Q: I had seen that the museum received a donation from the American Pickers. What was the Union News Company?
~ E. Martin
Big Rapids, Mi

Sign found by WolfeA: The Union News Company (1870s-1969) was mostly known for its news and print services. The company also operated several small stands at many train stations, bus stations, steamship docks, and airports.  The stands sold books, magazines, newspapers, tobacco products, and other items. The Union News Company employed “Newsies” (news boys) to sell newspapers to travelers while the transportation vehicles were in-between boarding and un-boarding.

The Union New Company expanded their services to restaurants and lunch counters at the stations. It was not uncommon for the lunch counters and restaurants to have segregated areas. In fact, most of the terminals in the South already had separate waiting areas for white and Black travelers.

In 1951, a state-of-the-art Greyhound bus terminal was opened in Birmingham, Alabama. An article in The Birmingham News called it “one of the nation’s finest depots.” The article highlighted the high ceilings, spacious lobbies, tile floors, loading zones, the murals on the walls, and the “comfortable, solid oak benches” that could seat 156 white customers in the waiting room, while African American travelers were given 44 spaces in the “Negro lobby.” The article went on to emphasize the modern cafeteria with stainless steel equipment, lunch counter, and newsstand that was available to white customers 24 hours a day. The “Negro section” also had a lunch counter and a newsstand, operated by the Union News Company (Birmingham News).
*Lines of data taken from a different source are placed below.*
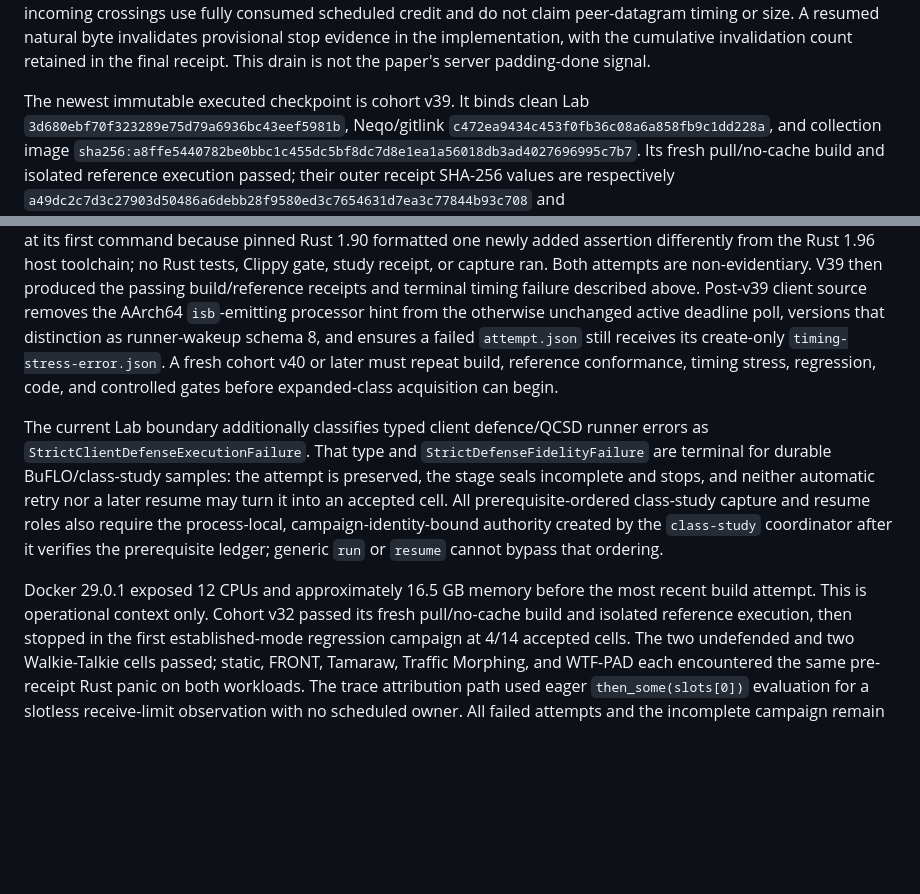
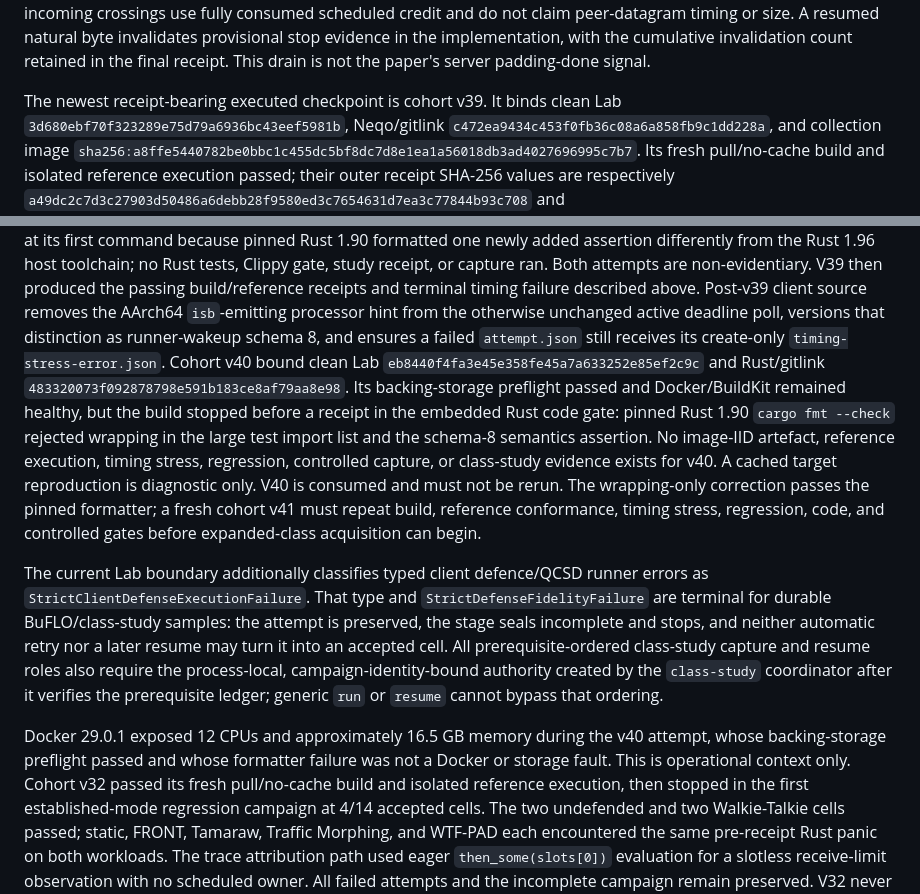
Before and after one commit to kaisequeira/neqo-qcsd-lab, a Markdown page: README.md, 2 parts joined by grey strips. Drawn GitHub-style; blank space fills up the shorter version.

Commit message:
Record v40 formatter gate failure

```diff
--- a/README.md
+++ b/README.md
@@ -118,7 +118,7 @@ natural byte invalidates provisional stop evidence in the implementation, with
 the cumulative invalidation count retained in the final receipt.  This drain
 is not the paper's server padding-done signal.
 
-The newest immutable executed checkpoint is cohort v39. It binds clean Lab
+The newest receipt-bearing executed checkpoint is cohort v39. It binds clean Lab
 `3d680ebf70f323289e75d79a6936bc43eef5981b`, Neqo/gitlink
 `c472ea9434c453f0fb36c08a6a858fb9c1dd228a`, and collection image
 `sha256:a8ffe5440782be0bbc1c455dc5bf8dc7d8e1ea1a56018db3ad4027696995c7b7`.
@@ -173,9 +173,18 @@ receipts and terminal timing failure described above. Post-v39 client source
 removes the AArch64 `isb`-emitting processor hint from the otherwise unchanged
 active deadline poll, versions that distinction as runner-wakeup schema 8,
 and ensures a failed `attempt.json` still receives its create-only
-`timing-stress-error.json`. A fresh cohort v40 or later must repeat build,
-reference conformance, timing stress, regression, code, and controlled gates
-before expanded-class acquisition can begin.
+`timing-stress-error.json`. Cohort v40 bound clean Lab
+`eb8440f4fa3e45e358fe45a7a633252e85ef2c9c` and Rust/gitlink
+`483320073f092878798e591b183ce8af79aa8e98`. Its backing-storage preflight
+passed and Docker/BuildKit remained healthy, but the build stopped before a
+receipt in the embedded Rust code gate: pinned Rust 1.90 `cargo fmt --check`
+rejected wrapping in the large test import list and the schema-8 semantics
+assertion. No image-IID artefact, reference execution, timing stress,
+regression, controlled capture, or class-study evidence exists for v40. A
+cached target reproduction is diagnostic only. V40 is consumed and must not
+be rerun. The wrapping-only correction passes the pinned formatter; a fresh
+cohort v41 must repeat build, reference conformance, timing stress, regression,
+code, and controlled gates before expanded-class acquisition can begin.
 
 The current Lab boundary additionally classifies typed client defence/QCSD
 runner errors as `StrictClientDefenseExecutionFailure`. That type and
@@ -187,8 +196,10 @@ process-local, campaign-identity-bound authority created by the `class-study`
 coordinator after it verifies the prerequisite ledger; generic `run` or
 `resume` cannot bypass that ordering.
 
-Docker 29.0.1 exposed 12 CPUs and approximately 16.5 GB memory before the most
-recent build attempt. This is operational context only. Cohort v32 passed its
+Docker 29.0.1 exposed 12 CPUs and approximately 16.5 GB memory during the v40
+attempt, whose backing-storage preflight passed and whose formatter failure
+was not a Docker or storage fault. This is operational context only. Cohort
+v32 passed its
 fresh pull/no-cache build and isolated reference execution, then stopped in the
 first established-mode regression campaign at 4/14 accepted cells. The two
 undefended and two Walkie-Talkie cells passed; static, FRONT, Tamaraw, Traffic
```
In 1953, the NAACP filed a complaint with the Interstate Commerce Commission (ICC) against 11 railroads, the Richmond, Va., Terminal company, and the Union News Company for “operating a Jim Crow restaurant in the Richmond Terminal.” The ICC dismissed the complaint against the Union News Company citing that the restaurant was not subject to the jurisdiction of the ICC (York Daily Record).

In June 1961, Freedom Riders in Florida tested integration practices at an airport in Tallahassee. The riders successfully “integrated” a white lunchroom at the Greyhound bus station in Tallahassee and then set their sights on the airport terminal. A group of 10 riders attempted to be served at the airport restaurant operated by the Union News Company, but the manager closed the restaurant prior to the riders’ arrival. The manager refused to open the restaurant, citing the practice of closing once a month for "general cleaning and that this was cleaning day” (Tampa Bay Times). Nine of the Freedom Riders were arrested for the demonstration and served four days in jail. The airport restaurant became desegregated shortly afterward following negotiations between the Congress of Racial Equality (CORE), a civil rights organization, and the Union News Company (The Mobile Beacon and Alabama Citizen).

Sign donated to the Jim Crow MuseumThe lunch counter sign Mike Wolfe found in Alabama and donated to the Jim Crow Museum may have been installed at the Birmingham Greyhound station or another station in the state. We may never know the exact location. However, we are very grateful for the generous donation and look forward to displaying the sign in our new facility to help tell these stories of pushback against injustice.

Franklin Hughes
Jim Crow Museum

Greyhound Buslines opens one of nation's finest depots here. (1951, January 31). The Birmingham News. Retrieved from:

'Riders' Make State Test Runs. (1961, June 16). The Palm Beach Post.
Retrieved from:

Airport Restaurant In Tallahassee Bars Flying 'Freedom Riders'. (1961, June 16). Tampa Bay Times.

Free Nine Freedom Rider - Clergymen Who Chose Jail. (1964, August 22). The Mobile Beacon and Alabama Citizen. Retrieved from:

The Government Clips a Wing Of Jim Crow. (1961, October 4). York Daily Record. Retrieved from: